Leading the magistrates was Paolo Borsellino. At the funeral, Borsellino acted as master of ceremonies and father figure to the grief-stricken. He gave an address on behalf of the Palermo judiciary, that brave corpus of men and women who lead the investigations against the Cosa Nostra, the Sicilian Mafia. And he went over to comfort Rosaria Costa, the young widow of Falcone's bodyguard, who broke down in hysterical sobs as she made her heart- rending elegy to the fallen.
Tomorrow, the magistrates will don the black robes of their seemingly deadly office once again to mourn a colleague. This time it is Borsellino to whom they will bid farewell. And the relatives of the bodyguards, one a woman, who died in the massive car-bomb attack on Sunday, will once more express their anger at a state which they feel has neglected and abandoned them.
Falcone had always been a living target, 'a walking corpse' in the graphic Italian expression, because of his extensive knowledge of the Cosa Nostra. Borsellino had been his closest collaborator and his dearest friend. When Falcone was forced to go to a secret military base in Sardinia because of death threats, Borsellino went with him. If Falcone was the country's leading anti-Mafia campaigner, Borsellino was clearly his understudy.
Borsellino never believed he had the talents of his mentor, who combined rigorous and methodical research with a flair that enabled him to establish a special rapport with those Mafia men who decided to turn their backs on the Honoured Society and co-operate with the authorities. If Falcone was charming and always smiling with his ready wit, Borsellino was more like a tough old policeman. Yet apart from Falcone, nobody knew the Sicilian Mafia as well as Borsellino. No other judge still practising could understand their mentality as well, or could penetrate the Sicilian nature of their actions and responses.
The murder of, first, Falcone and then his heir apparent, as if by a double-barrelled shotgun traditionally used by the Mafia to settle scores, has in effect decapitated the state's fight against the Mafia. None of the judges still practising from the anti-Mafia pool set up in the Eighties is of the same calibre. Some, such as Giuseppe Ayala, have entered politics.
What is significant is that once again the Mafia struck on its territory, in the heart of Palermo, the regional capital of Sicily. Once again they used a car bomb, a method first employed in the Sixties. And once again they showed no regard for the lives of innocent passers-by. The code of honour once followed by the Sicilian Mafia, of not killing women and children, or magistrates and policemen, went out more than a generation ago.
There is a school of thought that the Mafia strikes only when it is weak, when it needs to redress the balance of power with the state and the institutions working against it. The ease with which the Mafia struck against the two judges, in similar if not identical circumstances, and the impunity with which the assassins escaped suggest that it is the state that is impotent.
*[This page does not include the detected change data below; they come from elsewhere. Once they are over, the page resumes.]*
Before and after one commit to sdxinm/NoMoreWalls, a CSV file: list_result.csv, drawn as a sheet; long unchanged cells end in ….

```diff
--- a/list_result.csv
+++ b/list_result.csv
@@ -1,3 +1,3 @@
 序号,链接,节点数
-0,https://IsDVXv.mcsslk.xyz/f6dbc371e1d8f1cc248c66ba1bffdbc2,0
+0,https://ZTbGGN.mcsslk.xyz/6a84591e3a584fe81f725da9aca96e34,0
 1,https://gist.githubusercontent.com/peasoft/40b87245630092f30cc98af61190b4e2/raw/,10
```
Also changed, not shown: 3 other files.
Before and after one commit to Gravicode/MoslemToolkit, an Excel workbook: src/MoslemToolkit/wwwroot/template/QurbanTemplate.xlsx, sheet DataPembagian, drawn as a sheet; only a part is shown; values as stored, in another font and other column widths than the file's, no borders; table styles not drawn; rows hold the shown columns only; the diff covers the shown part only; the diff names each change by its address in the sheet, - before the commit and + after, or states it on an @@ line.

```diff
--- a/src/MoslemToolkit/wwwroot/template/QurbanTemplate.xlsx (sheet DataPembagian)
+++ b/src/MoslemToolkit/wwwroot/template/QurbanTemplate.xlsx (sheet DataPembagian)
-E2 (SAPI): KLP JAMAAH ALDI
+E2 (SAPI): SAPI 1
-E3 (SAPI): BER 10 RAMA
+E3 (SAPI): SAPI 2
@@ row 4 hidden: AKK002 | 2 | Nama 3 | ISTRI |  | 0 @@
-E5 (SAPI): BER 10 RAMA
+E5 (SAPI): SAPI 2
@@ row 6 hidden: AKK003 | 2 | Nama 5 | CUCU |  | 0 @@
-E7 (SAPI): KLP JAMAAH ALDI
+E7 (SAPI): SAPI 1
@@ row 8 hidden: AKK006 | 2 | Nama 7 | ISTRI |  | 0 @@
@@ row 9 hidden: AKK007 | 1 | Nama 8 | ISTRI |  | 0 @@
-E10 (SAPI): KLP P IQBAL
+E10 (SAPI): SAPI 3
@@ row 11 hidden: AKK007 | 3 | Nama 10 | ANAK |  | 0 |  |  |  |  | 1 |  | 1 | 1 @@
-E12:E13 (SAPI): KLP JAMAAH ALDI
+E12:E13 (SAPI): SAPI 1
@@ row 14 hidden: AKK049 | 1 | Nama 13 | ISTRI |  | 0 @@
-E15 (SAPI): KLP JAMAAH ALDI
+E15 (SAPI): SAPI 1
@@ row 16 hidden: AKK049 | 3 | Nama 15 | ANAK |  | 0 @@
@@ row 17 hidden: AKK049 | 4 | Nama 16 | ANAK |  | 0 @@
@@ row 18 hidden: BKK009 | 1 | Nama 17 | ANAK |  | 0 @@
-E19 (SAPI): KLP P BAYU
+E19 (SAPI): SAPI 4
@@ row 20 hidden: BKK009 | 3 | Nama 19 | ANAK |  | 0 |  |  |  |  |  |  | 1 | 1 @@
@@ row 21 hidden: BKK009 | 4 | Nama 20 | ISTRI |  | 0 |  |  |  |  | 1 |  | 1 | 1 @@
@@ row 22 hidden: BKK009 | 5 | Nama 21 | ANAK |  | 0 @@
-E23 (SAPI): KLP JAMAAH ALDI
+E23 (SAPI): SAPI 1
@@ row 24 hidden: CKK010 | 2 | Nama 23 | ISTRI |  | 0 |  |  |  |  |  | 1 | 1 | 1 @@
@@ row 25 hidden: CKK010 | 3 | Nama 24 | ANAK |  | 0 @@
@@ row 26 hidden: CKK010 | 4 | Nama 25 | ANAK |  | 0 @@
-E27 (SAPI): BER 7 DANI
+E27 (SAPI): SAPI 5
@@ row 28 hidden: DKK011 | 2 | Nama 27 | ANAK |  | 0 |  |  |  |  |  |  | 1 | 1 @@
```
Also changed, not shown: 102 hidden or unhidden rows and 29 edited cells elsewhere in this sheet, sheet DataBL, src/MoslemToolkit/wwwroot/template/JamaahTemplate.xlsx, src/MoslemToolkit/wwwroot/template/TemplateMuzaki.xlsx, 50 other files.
With the killing of Falcone, no one could say that the state had not been warned. After the assassination, Pino Arlacchi, a leading academic expert on the Mafia wrote: 'The assassination is not a challenge to the state. It is an indisputable victory over the state and its laws. It is a defeat for everyone working for a moral and political renewal in Italy. If Cosa Nostra had eliminated a very senior politician or prime minister, it would not have had the same effect. The devastating consequences of this crime will be felt for months and years.'
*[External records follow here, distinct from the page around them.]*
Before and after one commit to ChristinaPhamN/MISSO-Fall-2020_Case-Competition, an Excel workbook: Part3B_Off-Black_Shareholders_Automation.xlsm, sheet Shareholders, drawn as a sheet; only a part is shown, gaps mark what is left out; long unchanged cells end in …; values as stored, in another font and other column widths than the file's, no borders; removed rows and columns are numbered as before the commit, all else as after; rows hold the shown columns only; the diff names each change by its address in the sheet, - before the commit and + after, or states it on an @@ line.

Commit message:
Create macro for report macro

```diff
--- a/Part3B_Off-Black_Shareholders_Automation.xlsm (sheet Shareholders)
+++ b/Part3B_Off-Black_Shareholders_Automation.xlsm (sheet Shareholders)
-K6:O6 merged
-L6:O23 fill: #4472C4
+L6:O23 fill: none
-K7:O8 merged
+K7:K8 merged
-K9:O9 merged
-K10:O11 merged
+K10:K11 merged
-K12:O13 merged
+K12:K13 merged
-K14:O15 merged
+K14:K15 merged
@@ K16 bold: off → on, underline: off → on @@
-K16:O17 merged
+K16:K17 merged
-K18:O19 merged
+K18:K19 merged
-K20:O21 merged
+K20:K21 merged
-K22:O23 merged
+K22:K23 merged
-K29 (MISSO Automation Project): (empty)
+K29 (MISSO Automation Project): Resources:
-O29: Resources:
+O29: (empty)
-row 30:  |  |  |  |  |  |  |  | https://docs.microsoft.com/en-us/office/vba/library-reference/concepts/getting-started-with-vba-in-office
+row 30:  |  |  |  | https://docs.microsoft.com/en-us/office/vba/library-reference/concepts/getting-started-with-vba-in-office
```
What was true then is doubly so today.
The killing of the two judges in such a short time exposes the main structural weakness in fighting the Mafia and organised crime: that is, the absence of a real institutional framework combating the Mafia. The main body fighting the Mafia is made up of the courageous investigating magistrates, most of them Sicilian, who operate out of the palace of justice in Palermo. But they have been hampered by lack of resources, laws that favour the accused, and an apparent absence of political will in Rome to commit the manpower to continue the fight.
In its fight against the Mafia, Italy has tended to concentrate attention on single individuals. In 1982, it was General Carlo Alberto Dalla Chiesa. He had defeated the terrorist Red Brigades but was assassinated within weeks of his arrival in Sicily. Falcone was ideally suited to the role, although for years he had tried to resist it.
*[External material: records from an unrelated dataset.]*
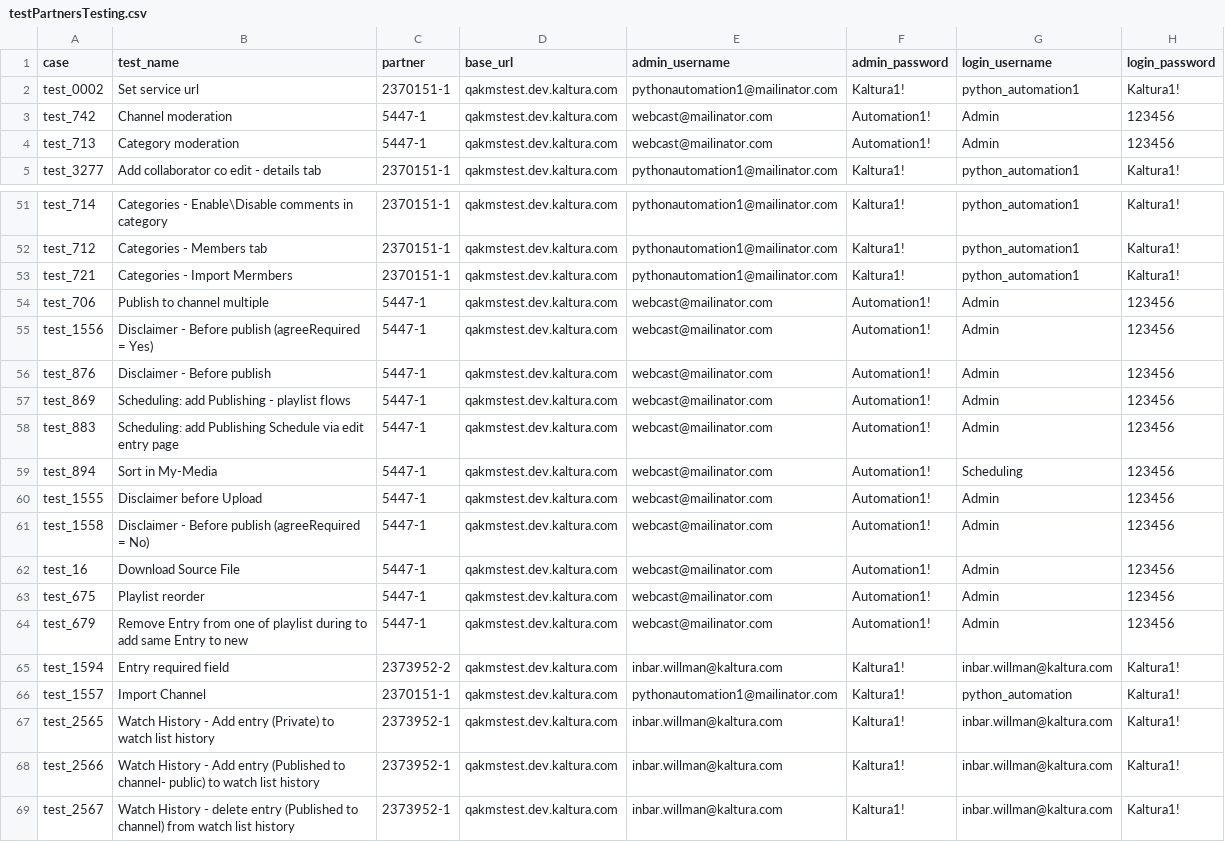
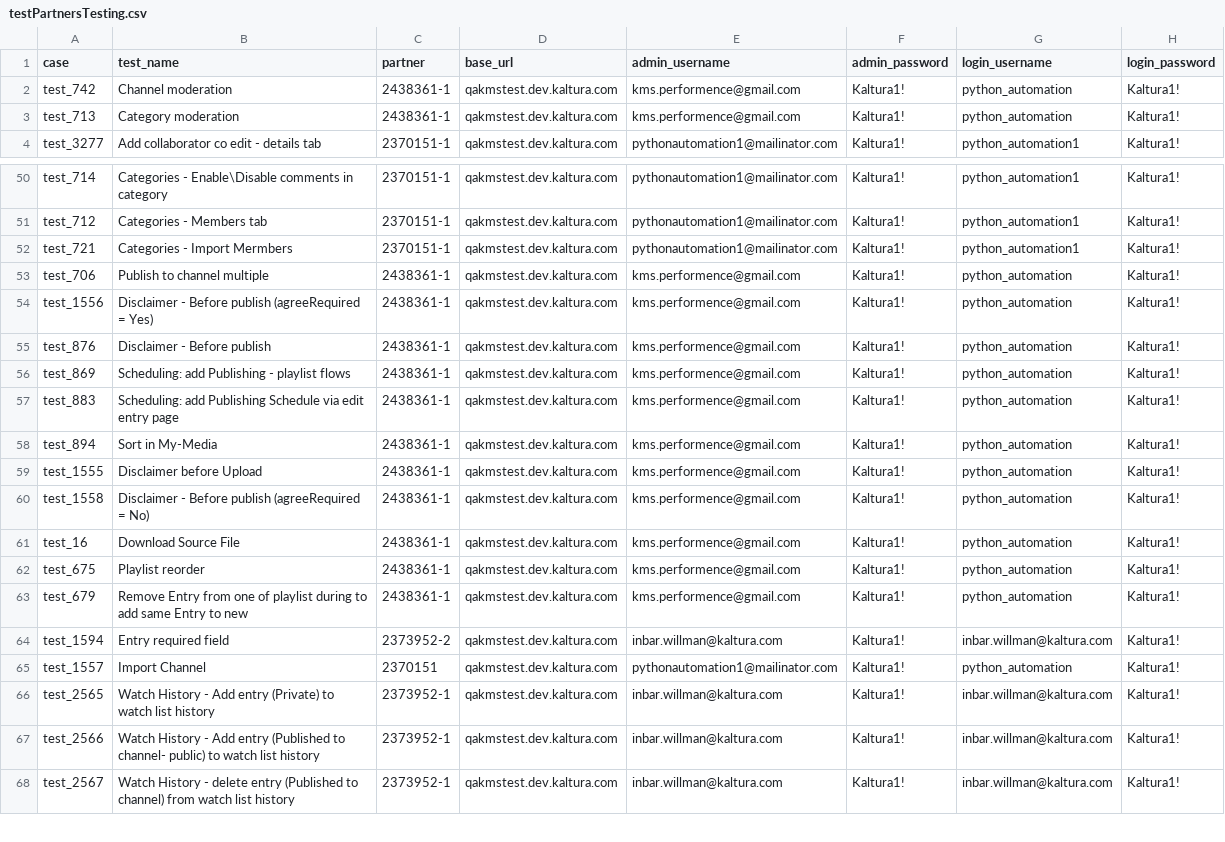
Before and after one commit to NadyaDi/kms-automation, a CSV file: web/ini/testPartnersTesting.csv, drawn as a sheet; only a part is shown, gaps mark what is left out.

Commit message:
changing partenrs for oldUI

```diff
--- a/web/ini/testPartnersTesting.csv
+++ b/web/ini/testPartnersTesting.csv
@@ -1,5 +1,4 @@
 case,test_name,partner,base_url,admin_username,admin_password,login_username,login_password
-test_0002,Set service url,2370151-1,qakmstest.dev.kaltura.com,pythonautomation1@mailinator.com,Kaltura1!,python_automation1,Kaltura1!
-test_742,Channel moderation,5447-1,qakmstest.dev.kaltura.com,webcast@mailinator.com,Automation1!,Admin,123456
-test_713,Category moderation,5447-1,qakmstest.dev.kaltura.com,webcast@mailinator.com,Automation1!,Admin,123456
+test_742,Channel moderation,2438361-1,qakmstest.dev.kaltura.com,kms.performence@gmail.com,Kaltura1!,python_automation,Kaltura1!
+test_713,Category moderation,2438361-1,qakmstest.dev.kaltura.com,kms.performence@gmail.com,Kaltura1!,python_automation,Kaltura1!
 test_3277,Add collaborator co edit - details tab,2370151-1,qakmstest.dev.kaltura.com,pythonautomation1@mailinator.com,Kaltura1!,python_automation1,Kaltura1!
@@ -53,15 +52,15 @@ test_712,Categories - Members tab,2370151-1,qakmstest.dev.kaltura.com,pythonauto
 test_721,Categories - Import Mermbers,2370151-1,qakmstest.dev.kaltura.com,pythonautomation1@mailinator.com,Kaltura1!,python_automation1,Kaltura1!
-test_706,Publish to channel multiple,5447-1,qakmstest.dev.kaltura.com,webcast@mailinator.com,Automation1!,Admin,123456
-test_1556,Disclaimer - Before publish (agreeRequired = Yes),5447-1,qakmstest.dev.kaltura.com,webcast@mailinator.com,Automation1!,Admin,123456
-test_876,Disclaimer - Before publish,5447-1,qakmstest.dev.kaltura.com,webcast@mailinator.com,Automation1!,Admin,123456
-test_869,Scheduling: add Publishing  - playlist flows,5447-1,qakmstest.dev.kaltura.com,webcast@mailinator.com,Automation1!,Admin,123456
-test_883,Scheduling: add Publishing Schedule via edit entry page,5447-1,qakmstest.dev.kaltura.com,webcast@mailinator.com,Automation1!,Admin,123456
-test_894,Sort in My-Media,5447-1,qakmstest.dev.kaltura.com,webcast@mailinator.com,Automation1!,Scheduling,123456
-test_1555,Disclaimer before Upload,5447-1,qakmstest.dev.kaltura.com,webcast@mailinator.com,Automation1!,Admin,123456
-test_1558,Disclaimer - Before publish (agreeRequired = No),5447-1,qakmstest.dev.kaltura.com,webcast@mailinator.com,Automation1!,Admin,123456
-test_16,Download Source File,5447-1,qakmstest.dev.kaltura.com,webcast@mailinator.com,Automation1!,Admin,123456
-test_675,Playlist reorder,5447-1,qakmstest.dev.kaltura.com,webcast@mailinator.com,Automation1!,Admin,123456
-test_679,Remove Entry from one of playlist during to add same Entry to new,5447-1,qakmstest.dev.kaltura.com,webcast@mailinator.com,Automation1!,Admin,123456
+test_706,Publish to channel multiple,2438361-1,qakmstest.dev.kaltura.com,kms.performence@gmail.com,Kaltura1!,python_automation,Kaltura1!
+test_1556,Disclaimer - Before publish (agreeRequired = Yes),2438361-1,qakmstest.dev.kaltura.com,kms.performence@gmail.com,Kaltura1!,python_automation,Kaltura1!
+test_876,Disclaimer - Before publish,2438361-1,qakmstest.dev.kaltura.com,kms.performence@gmail.com,Kaltura1!,python_automation,Kaltura1!
+test_869,Scheduling: add Publishing  - playlist flows,2438361-1,qakmstest.dev.kaltura.com,kms.performence@gmail.com,Kaltura1!,python_automation,Kaltura1!
+test_883,Scheduling: add Publishing Schedule via edit entry page,2438361-1,qakmstest.dev.kaltura.com,kms.performence@gmail.com,Kaltura1!,python_automation,Kaltura1!
+test_894,Sort in My-Media,2438361-1,qakmstest.dev.kaltura.com,kms.performence@gmail.com,Kaltura1!,python_automation,Kaltura1!
+test_1555,Disclaimer before Upload,2438361-1,qakmstest.dev.kaltura.com,kms.performence@gmail.com,Kaltura1!,python_automation,Kaltura1!
+test_1558,Disclaimer - Before publish (agreeRequired = No),2438361-1,qakmstest.dev.kaltura.com,kms.performence@gmail.com,Kaltura1!,python_automation,Kaltura1!
+test_16,Download Source File,2438361-1,qakmstest.dev.kaltura.com,kms.performence@gmail.com,Kaltura1!,python_automation,Kaltura1!
+test_675,Playlist reorder,2438361-1,qakmstest.dev.kaltura.com,kms.performence@gmail.com,Kaltura1!,python_automation,Kaltura1!
+test_679,Remove Entry from one of playlist during to add same Entry to new,2438361-1,qakmstest.dev.kaltura.com,kms.performence@gmail.com,Kaltura1!,python_automation,Kaltura1!
 test_1594,Entry required field,2373952-2,qakmstest.dev.kaltura.com,inbar.willman@kaltura.com,Kaltura1!,inbar.willman@kaltura.com,Kaltura1!
-test_1557,Import Channel,2370151-1,qakmstest.dev.kaltura.com,pythonautomation1@mailinator.com,Kaltura1!,python_automation,Kaltura1!
+test_1557,Import Channel,2370151,qakmstest.dev.kaltura.com,pythonautomation1@mailinator.com,Kaltura1!,python_automation,Kaltura1!
 test_2565,Watch History - Add entry (Private) to watch list history,2373952-1,qakmstest.dev.kaltura.com,inbar.willman@kaltura.com,Kaltura1!,inbar.willman@kaltura.com,Kaltura1!
```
Although he did not establish the anti- Mafia pool, he was its most fervent exponent in the Eighties. The pool attempted to get all judges to bury their differences and work together. This would ensure that if one was eliminated, his or her researches or inquiries would not go to waste. The pool handled all the cases dealing with the Sicilian Mafia on both sides of the Atlantic. Its investigations led to 338 convictions on charges relating to the laundering of millions of dollars of drugs profits.
The number of convictions showed that the Sicilian Mafia is not a problem confined to Sicily, or even to Italy. Because of the enormous profits generated by the international drugs trade, and the huge sums that are recycled through legitimate businesses and banks outside Italy, it is an international problem which confronts us all.
The pool, however, was not universally popular. Rumours were spread in newspapers, stating that the pool judges were seeking to advance their careers by exaggerating the dangers posed by the Mafia. The rumours were untrue, the conclusions erroneous. But the mud stuck, and the pool was disbanded. It was only in the months before his death that Falcone had been working with the justice minister, Claudio Martelli, and the then interior minister, Vincenzo Scotti, to set up a new super-prosecutor's office with a national investigative authority to fight against the Mafia. It was an attempt to persuade the judiciary, riven by political rivalries and personal jealousies, to pool resources in the common struggle. Another aim was to encourage closer co-operation between police forces, and between the police and the judiciary, despite the misgivings of judges who felt this would compromise their autonomy.
With Falcone's death, Borsellino became the chosen candidate of the state. His murder leaves a void. Shortly before his death, he expressed fears that time was running out and that the decrees which would have increased the powers of the authorities to investigate Mafia suspects would not be passed in time by parliament.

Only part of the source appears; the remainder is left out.